District officials say they have imposed stricter fines and enforcement, and that these were the main drivers of improvement. They said their original plan was to meet air quality standards by the end of 2021, but they actually met it by the end of 2020.

The county cites a 2017 violation of US Steel’s. Edgar Thomson works in Braddock to contain his emissions. The county also has a new policy to increase fines for air pollution. They say these things seem to have worked.

What pollutants are included in these standards and how do they affect people’s bodies?

The EPA has six so-called criteria for air pollutants. This doesn’t include all types of air pollution, but these are some of the big ones. They are fine dust, nitrogen dioxide, sulfur dioxide, carbon monoxide, lead and ground-level ozone.

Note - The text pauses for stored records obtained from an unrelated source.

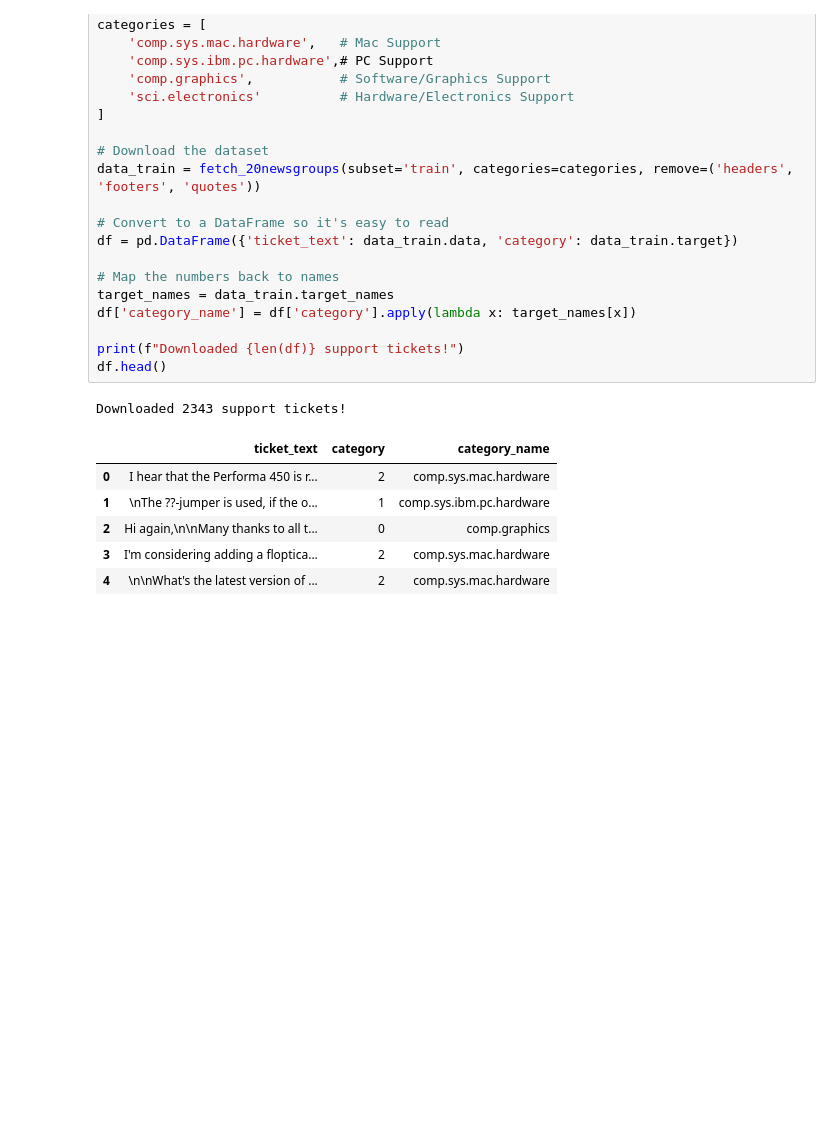
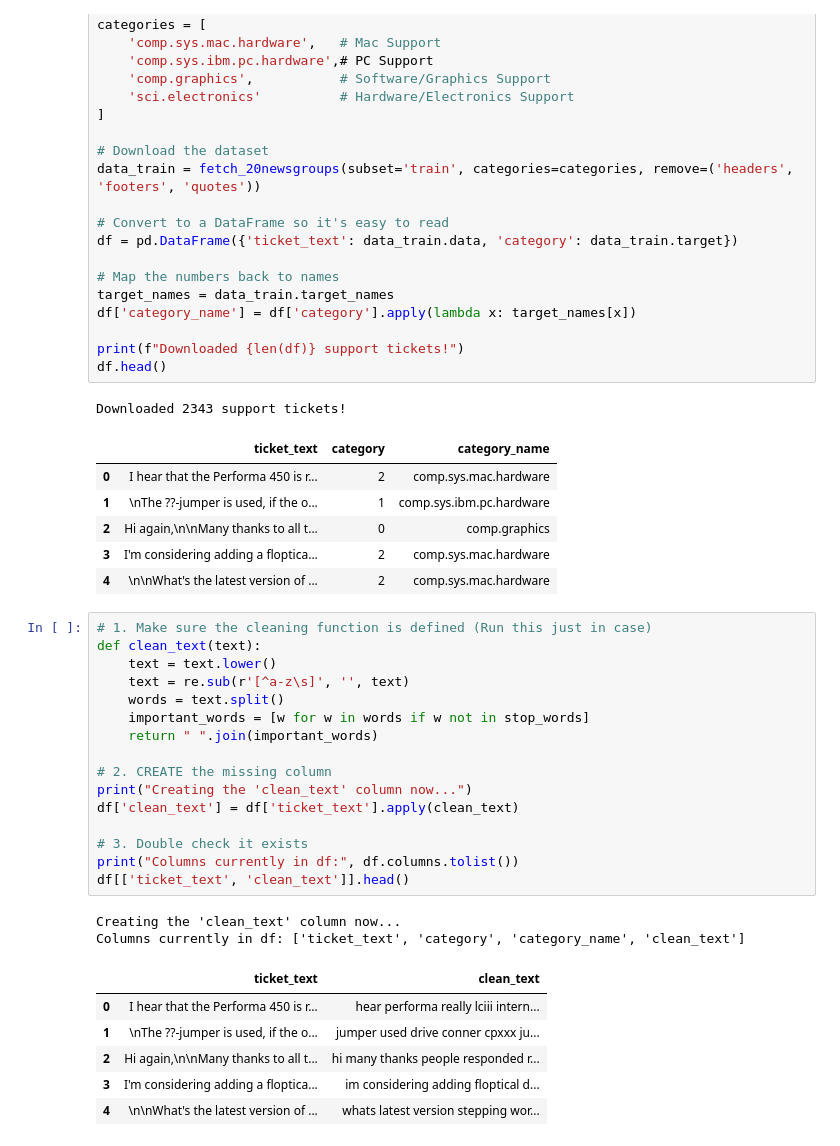
Before and after one commit to Kira2168/FUTURE_ML_01, a Jupyter notebook: Task_2_Ticket_Classification/task2_nlp_classification.ipynb, the cells around one changed output. Cells and saved outputs as stored; diff of their text form; blank space fills up the shorter version.

```diff
--- a/Task_2_Ticket_Classification/task2_nlp_classification.ipynb
+++ b/Task_2_Ticket_Classification/task2_nlp_classification.ipynb
@@ -150,3 +150,28 @@ Downloaded 2343 support tickets!
 | 2 | Hi again,\n\nMany thanks to all t... | 0 | comp.graphics |
 | 3 | I'm considering adding a floptica... | 2 | comp.sys.mac.hardware |
 | 4 | \n\nWhat's the latest version of ... | 2 | comp.sys.mac.hardware |
+# %%
+# 1. Make sure the cleaning function is defined (Run this just in case)
+def clean_text(text):
+    text = text.lower()
+    text = re.sub(r'[^a-z\s]', '', text)
+    words = text.split()
+    important_words = [w for w in words if w not in stop_words]
+    return " ".join(important_words)
+
+# 2. CREATE the missing column
+print("Creating the 'clean_text' column now...")
+df['clean_text'] = df['ticket_text'].apply(clean_text)
+
+# 3. Double check it exists
+print("Columns currently in df:", df.columns.tolist())
+df[['ticket_text', 'clean_text']].head()
+# %% [output]
+Creating the 'clean_text' column now...
+Columns currently in df: ['ticket_text', 'category', 'category_name', 'clean_text']
+|  | ticket_text | clean_text |
+| 0 | I hear that the Performa 450 is r... | hear performa really lciii intern... |
+| 1 | \nThe ??-jumper is used, if the o... | jumper used drive conner cpxxx ju... |
+| 2 | Hi again,\n\nMany thanks to all t... | hi many thanks people responded r... |
+| 3 | I'm considering adding a floptica... | im considering adding floptical d... |
+| 4 | \n\nWhat's the latest version of ... | whats latest version stepping wor... |
```
Also changed, not shown: parts of 4 cells of this notebook.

The EPA sets National Air Quality Standards (NAAQS) for these pollutants, which are measured in the outside air, not from a chimney or exhaust pipe. If you meet these EPA standards, as you do now in Allegheny County, EPA scientists say that your air is in an acceptable range so that it is safe to breathe.

All of these pollutants cause various health effects: heart and lung disease and have been shown to lead to premature death. According to the World Health Organization, seven million people worldwide die from air pollution.

But there are other types of pollution too, including a class of pollutants known as dangerous air pollutants, which are also very bad for you and can cause cancer that are not necessarily included in these pollutant criteria.

What do environmentalists say about this milestone?

Environmentalists have been talking about pollution in Allegheny County for many years. The first thing they will tell you is that this is good news. But they will also tell you that much remains to be done. They will point out that there are places and times in the county when it is not yet safe to breathe air.

Zack Barber, a clean air advocate for Penn Environment group, said the numbers show the county is making progress. But he said US Steel’s Clairton Coke Works are still a major source of air pollution, like benzene, which is known to be a carcinogen, and hydrogen sulfide, which smells like rotten eggs. These pollutants are not part of the air quality standards.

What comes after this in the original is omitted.